Dataset records
○ ○ ○ ○

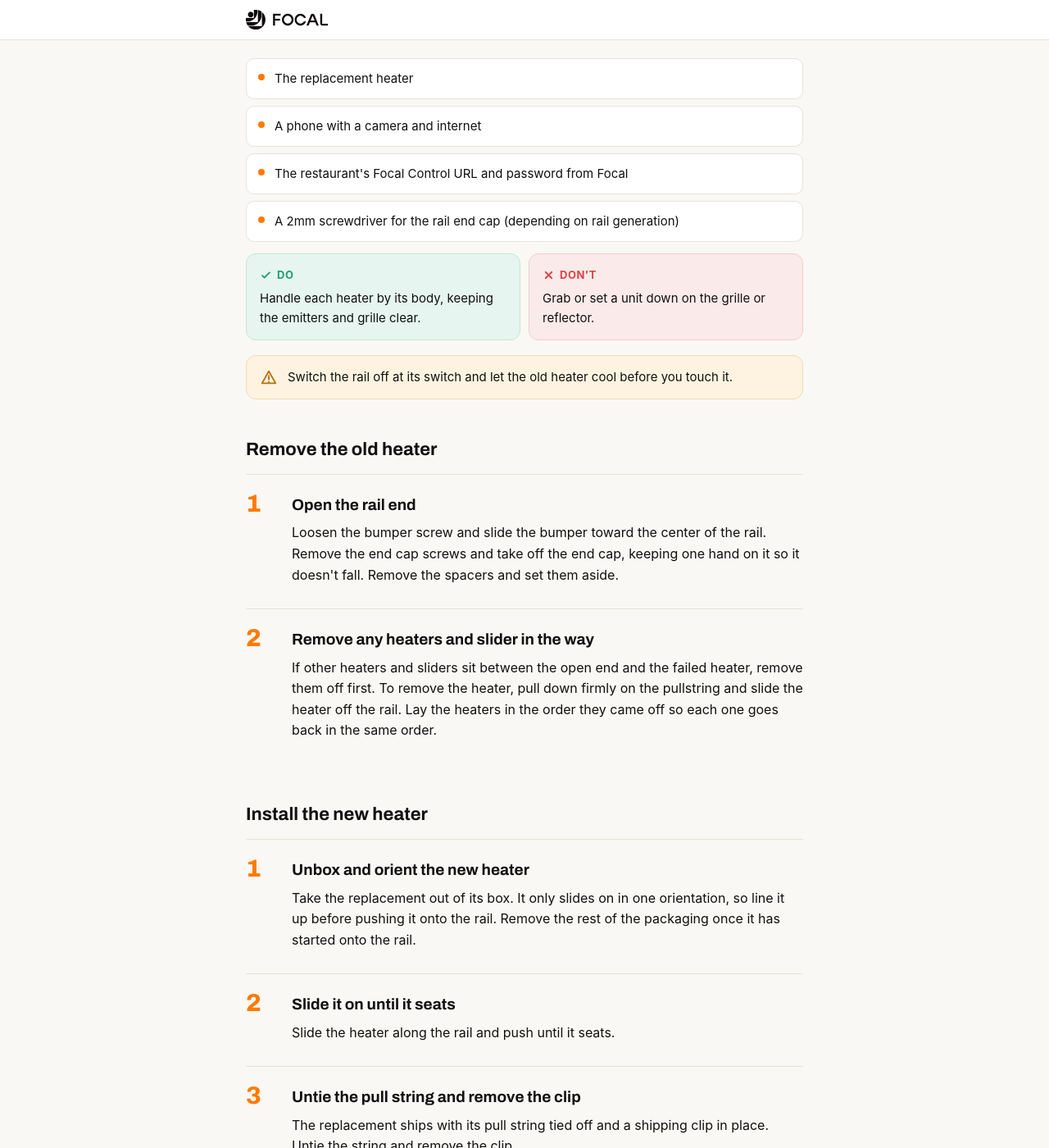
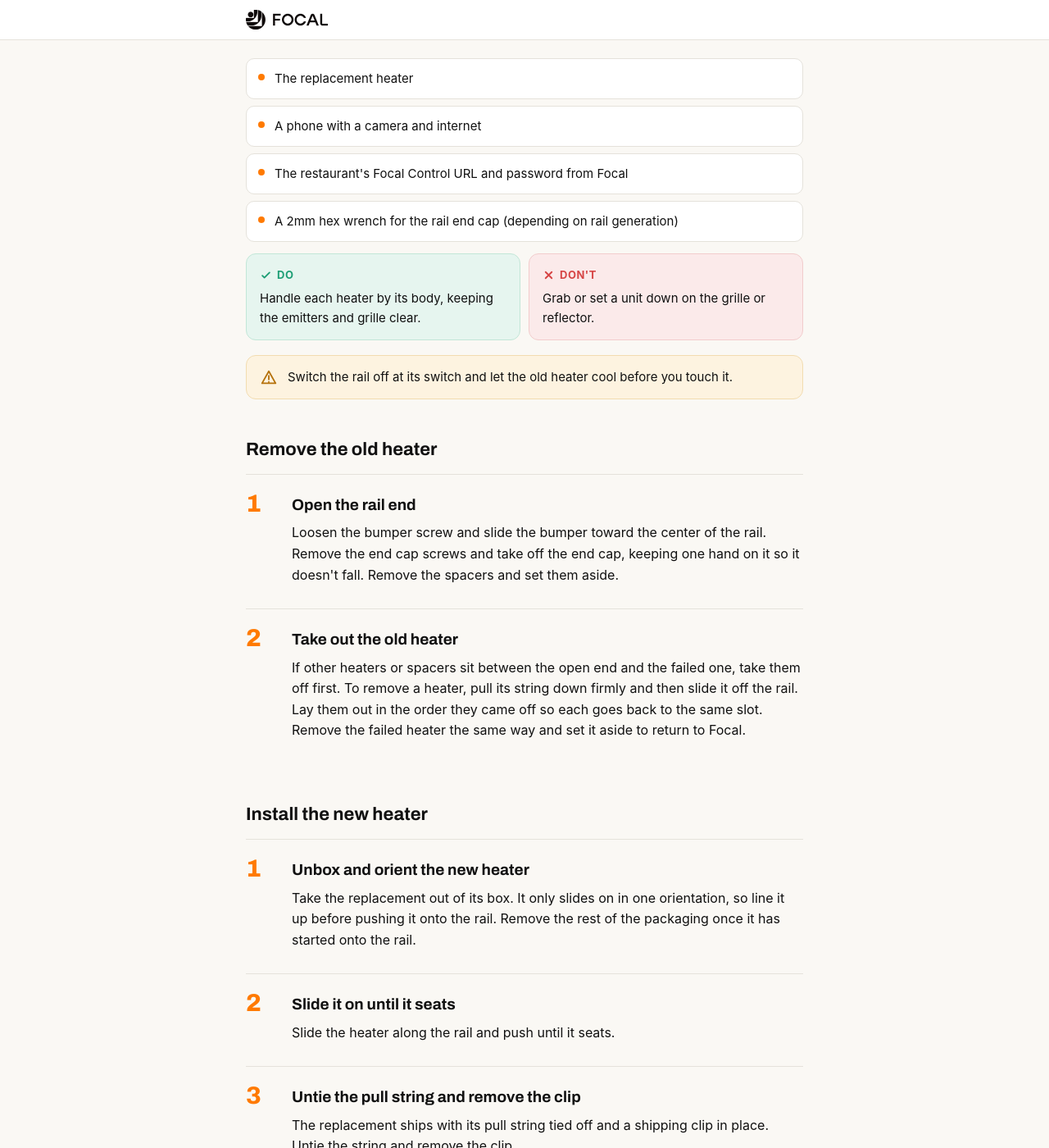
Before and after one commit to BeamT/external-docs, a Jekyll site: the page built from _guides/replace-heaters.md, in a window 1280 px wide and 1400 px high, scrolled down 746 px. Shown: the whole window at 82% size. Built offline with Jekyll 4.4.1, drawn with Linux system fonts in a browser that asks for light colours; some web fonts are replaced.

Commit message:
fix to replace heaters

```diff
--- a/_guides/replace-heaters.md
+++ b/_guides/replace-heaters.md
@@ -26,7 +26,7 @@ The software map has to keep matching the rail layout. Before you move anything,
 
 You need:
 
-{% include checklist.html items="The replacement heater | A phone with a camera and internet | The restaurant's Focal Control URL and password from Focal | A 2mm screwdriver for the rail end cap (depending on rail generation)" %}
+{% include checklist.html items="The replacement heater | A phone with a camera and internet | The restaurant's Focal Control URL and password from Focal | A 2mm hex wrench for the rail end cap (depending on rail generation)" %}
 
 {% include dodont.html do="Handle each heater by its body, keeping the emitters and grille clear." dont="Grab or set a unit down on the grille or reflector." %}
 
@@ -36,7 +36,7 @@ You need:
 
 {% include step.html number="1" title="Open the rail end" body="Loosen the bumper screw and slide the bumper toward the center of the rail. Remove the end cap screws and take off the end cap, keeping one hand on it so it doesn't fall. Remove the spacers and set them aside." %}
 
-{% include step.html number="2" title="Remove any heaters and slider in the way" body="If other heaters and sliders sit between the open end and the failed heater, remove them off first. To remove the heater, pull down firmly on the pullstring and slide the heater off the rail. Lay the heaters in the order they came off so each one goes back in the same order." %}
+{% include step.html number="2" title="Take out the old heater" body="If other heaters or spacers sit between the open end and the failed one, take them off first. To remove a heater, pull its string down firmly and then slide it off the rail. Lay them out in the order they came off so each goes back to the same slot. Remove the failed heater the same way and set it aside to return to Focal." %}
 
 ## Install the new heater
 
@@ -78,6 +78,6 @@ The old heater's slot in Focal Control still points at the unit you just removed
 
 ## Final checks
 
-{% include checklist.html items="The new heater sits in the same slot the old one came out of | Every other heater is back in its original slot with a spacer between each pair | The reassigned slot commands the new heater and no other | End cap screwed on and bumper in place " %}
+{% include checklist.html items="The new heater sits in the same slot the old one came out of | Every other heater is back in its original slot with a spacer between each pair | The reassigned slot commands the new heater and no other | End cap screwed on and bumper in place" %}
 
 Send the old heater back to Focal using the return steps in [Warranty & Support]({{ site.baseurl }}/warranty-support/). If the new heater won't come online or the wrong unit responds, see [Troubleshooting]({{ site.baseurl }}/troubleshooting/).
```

○ ○ ○ ○

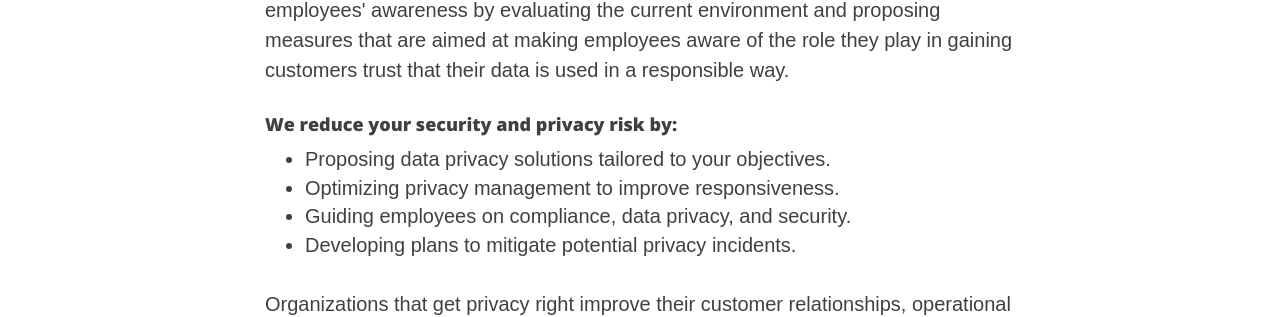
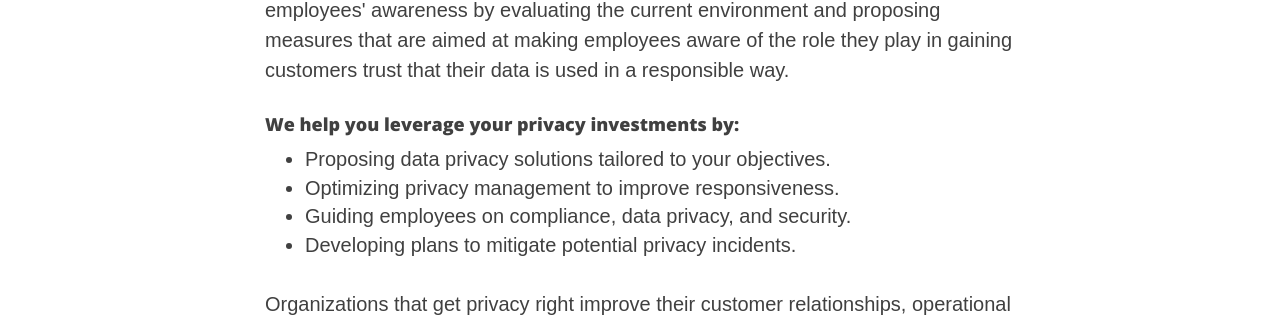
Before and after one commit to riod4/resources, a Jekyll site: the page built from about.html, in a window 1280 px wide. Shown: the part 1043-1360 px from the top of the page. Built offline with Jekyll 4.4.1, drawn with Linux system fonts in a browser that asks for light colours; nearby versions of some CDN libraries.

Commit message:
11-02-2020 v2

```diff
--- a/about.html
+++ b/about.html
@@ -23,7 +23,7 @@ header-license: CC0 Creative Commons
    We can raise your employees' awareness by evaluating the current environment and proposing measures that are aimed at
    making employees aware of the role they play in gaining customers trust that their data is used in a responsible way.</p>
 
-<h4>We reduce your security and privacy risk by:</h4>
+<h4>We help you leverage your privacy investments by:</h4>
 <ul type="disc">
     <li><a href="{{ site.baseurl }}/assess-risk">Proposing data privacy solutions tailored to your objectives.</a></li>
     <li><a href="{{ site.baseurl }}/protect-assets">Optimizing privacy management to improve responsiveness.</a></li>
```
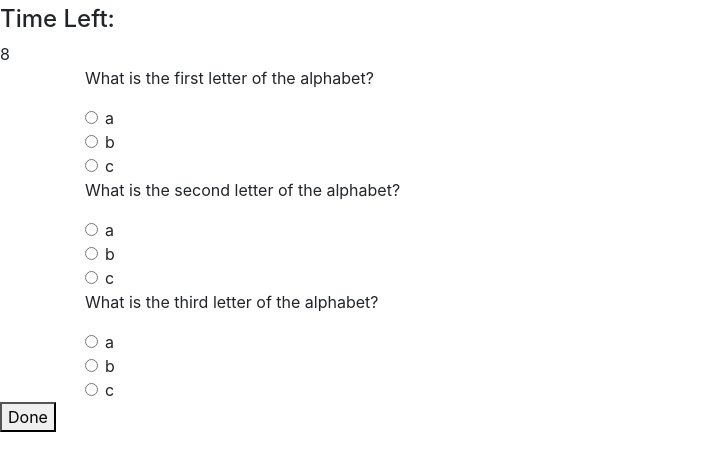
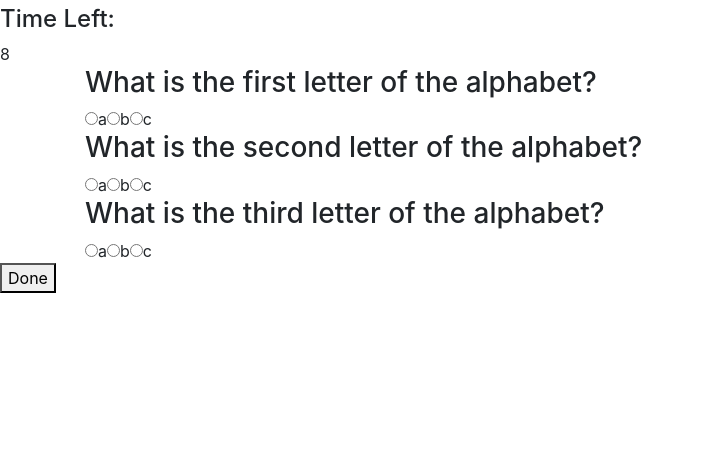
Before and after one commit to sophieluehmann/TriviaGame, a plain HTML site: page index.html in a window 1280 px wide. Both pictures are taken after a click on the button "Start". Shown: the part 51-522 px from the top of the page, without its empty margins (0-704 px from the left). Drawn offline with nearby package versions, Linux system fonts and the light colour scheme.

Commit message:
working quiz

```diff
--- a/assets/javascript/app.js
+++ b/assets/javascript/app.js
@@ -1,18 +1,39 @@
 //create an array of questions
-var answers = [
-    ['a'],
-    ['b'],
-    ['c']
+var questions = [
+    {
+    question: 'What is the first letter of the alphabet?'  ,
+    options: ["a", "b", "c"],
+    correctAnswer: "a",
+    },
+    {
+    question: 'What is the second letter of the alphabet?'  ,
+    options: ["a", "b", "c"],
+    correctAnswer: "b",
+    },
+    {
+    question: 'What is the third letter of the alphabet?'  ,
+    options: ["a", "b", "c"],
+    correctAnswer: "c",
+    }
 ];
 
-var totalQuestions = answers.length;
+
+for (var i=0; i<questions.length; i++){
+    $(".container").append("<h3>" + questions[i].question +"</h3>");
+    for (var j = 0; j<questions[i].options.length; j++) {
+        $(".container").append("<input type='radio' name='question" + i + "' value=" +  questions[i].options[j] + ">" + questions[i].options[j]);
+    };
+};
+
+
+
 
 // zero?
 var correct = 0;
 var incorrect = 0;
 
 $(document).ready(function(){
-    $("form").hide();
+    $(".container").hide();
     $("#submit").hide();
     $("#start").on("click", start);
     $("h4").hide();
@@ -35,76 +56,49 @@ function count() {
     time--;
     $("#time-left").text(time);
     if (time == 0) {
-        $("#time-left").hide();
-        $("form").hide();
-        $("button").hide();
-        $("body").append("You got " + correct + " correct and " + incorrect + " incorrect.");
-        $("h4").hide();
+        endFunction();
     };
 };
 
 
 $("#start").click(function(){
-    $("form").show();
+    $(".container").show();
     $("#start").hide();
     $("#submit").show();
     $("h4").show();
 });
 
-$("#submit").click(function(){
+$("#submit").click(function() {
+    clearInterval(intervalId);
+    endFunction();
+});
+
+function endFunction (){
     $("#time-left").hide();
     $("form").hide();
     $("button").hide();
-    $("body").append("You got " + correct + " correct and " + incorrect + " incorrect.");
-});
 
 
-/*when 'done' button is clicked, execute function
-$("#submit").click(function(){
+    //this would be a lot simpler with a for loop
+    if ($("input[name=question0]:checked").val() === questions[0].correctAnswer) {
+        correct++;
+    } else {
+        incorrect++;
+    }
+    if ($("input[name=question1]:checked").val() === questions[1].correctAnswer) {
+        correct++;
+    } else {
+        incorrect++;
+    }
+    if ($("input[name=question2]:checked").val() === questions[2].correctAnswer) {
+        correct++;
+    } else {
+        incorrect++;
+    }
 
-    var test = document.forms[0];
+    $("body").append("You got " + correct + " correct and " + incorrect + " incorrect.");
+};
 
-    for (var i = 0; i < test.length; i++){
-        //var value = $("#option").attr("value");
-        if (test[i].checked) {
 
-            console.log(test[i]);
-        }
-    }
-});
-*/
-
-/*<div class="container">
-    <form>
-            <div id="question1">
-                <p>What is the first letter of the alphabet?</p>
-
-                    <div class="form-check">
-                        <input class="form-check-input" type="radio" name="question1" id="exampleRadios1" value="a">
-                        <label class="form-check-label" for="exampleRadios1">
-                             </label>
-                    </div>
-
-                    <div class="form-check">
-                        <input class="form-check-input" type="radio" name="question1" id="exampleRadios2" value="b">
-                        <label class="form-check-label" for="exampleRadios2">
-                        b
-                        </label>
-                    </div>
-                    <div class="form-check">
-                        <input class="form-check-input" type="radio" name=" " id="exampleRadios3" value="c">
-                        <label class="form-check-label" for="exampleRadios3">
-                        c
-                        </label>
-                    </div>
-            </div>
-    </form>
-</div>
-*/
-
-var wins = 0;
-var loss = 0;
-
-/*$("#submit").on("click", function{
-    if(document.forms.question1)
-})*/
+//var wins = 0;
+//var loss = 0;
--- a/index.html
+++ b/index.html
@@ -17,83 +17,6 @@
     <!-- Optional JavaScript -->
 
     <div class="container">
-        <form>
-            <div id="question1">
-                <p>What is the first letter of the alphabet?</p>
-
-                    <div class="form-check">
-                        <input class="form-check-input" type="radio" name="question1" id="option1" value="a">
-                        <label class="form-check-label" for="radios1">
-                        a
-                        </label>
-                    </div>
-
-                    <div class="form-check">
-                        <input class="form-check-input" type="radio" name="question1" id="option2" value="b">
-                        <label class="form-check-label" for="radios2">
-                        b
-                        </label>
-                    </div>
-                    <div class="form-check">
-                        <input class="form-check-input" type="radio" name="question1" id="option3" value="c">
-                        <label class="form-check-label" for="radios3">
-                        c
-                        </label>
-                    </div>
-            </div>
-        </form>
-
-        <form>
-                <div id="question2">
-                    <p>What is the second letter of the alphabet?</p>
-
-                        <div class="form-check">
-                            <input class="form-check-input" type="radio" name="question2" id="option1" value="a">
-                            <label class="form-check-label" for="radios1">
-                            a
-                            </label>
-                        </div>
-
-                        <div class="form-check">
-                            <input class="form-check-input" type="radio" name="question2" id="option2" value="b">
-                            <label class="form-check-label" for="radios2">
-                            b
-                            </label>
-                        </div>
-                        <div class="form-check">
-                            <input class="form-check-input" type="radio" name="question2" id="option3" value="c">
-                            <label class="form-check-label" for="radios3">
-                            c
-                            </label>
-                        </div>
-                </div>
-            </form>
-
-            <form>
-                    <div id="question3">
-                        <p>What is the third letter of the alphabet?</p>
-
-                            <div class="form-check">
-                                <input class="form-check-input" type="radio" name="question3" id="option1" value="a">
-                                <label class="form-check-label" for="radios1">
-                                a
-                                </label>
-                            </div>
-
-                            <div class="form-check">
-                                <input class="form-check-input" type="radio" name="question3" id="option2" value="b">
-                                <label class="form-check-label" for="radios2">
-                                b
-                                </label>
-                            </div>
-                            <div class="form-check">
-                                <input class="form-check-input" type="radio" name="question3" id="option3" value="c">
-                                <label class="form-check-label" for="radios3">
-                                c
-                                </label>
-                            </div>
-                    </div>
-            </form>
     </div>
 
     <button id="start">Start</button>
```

○ ○ ○ ○

Go through the entries and filter for lines holding the word "back"; copy each match.

-{% include step.html number="2" title="Remove any heaters and slider in the way" body="If other heaters and sliders sit between the open end and the failed heater, remove them off first. To remove the heater, pull down firmly on the pullstring and slide the heater off the rail. Lay the heaters in the order they came off so each one goes back in the same order." %}
+{% include step.html number="2" title="Take out the old heater" body="If other heaters or spacers sit between the open end and the failed one, take them off first. To remove a heater, pull its string down firmly and then slide it off the rail. Lay them out in the order they came off so each goes back to the same slot. Remove the failed heater the same way and set it aside to return to Focal." %}
-{% include checklist.html items="The new heater sits in the same slot the old one came out of | Every other heater is back in its original slot with a spacer between each pair | The reassigned slot commands the new heater and no other | End cap screwed on and bumper in place " %}
+{% include checklist.html items="The new heater sits in the same slot the old one came out of | Every other heater is back in its original slot with a spacer between each pair | The reassigned slot commands the new heater and no other | End cap screwed on and bumper in place" %}
 Send the old heater back to Focal using the return steps in [Warranty & Support]({{ site.baseurl }}/warranty-support/). If the new heater won't come online or the wrong unit responds, see [Troubleshooting]({{ site.baseurl }}/troubleshooting/).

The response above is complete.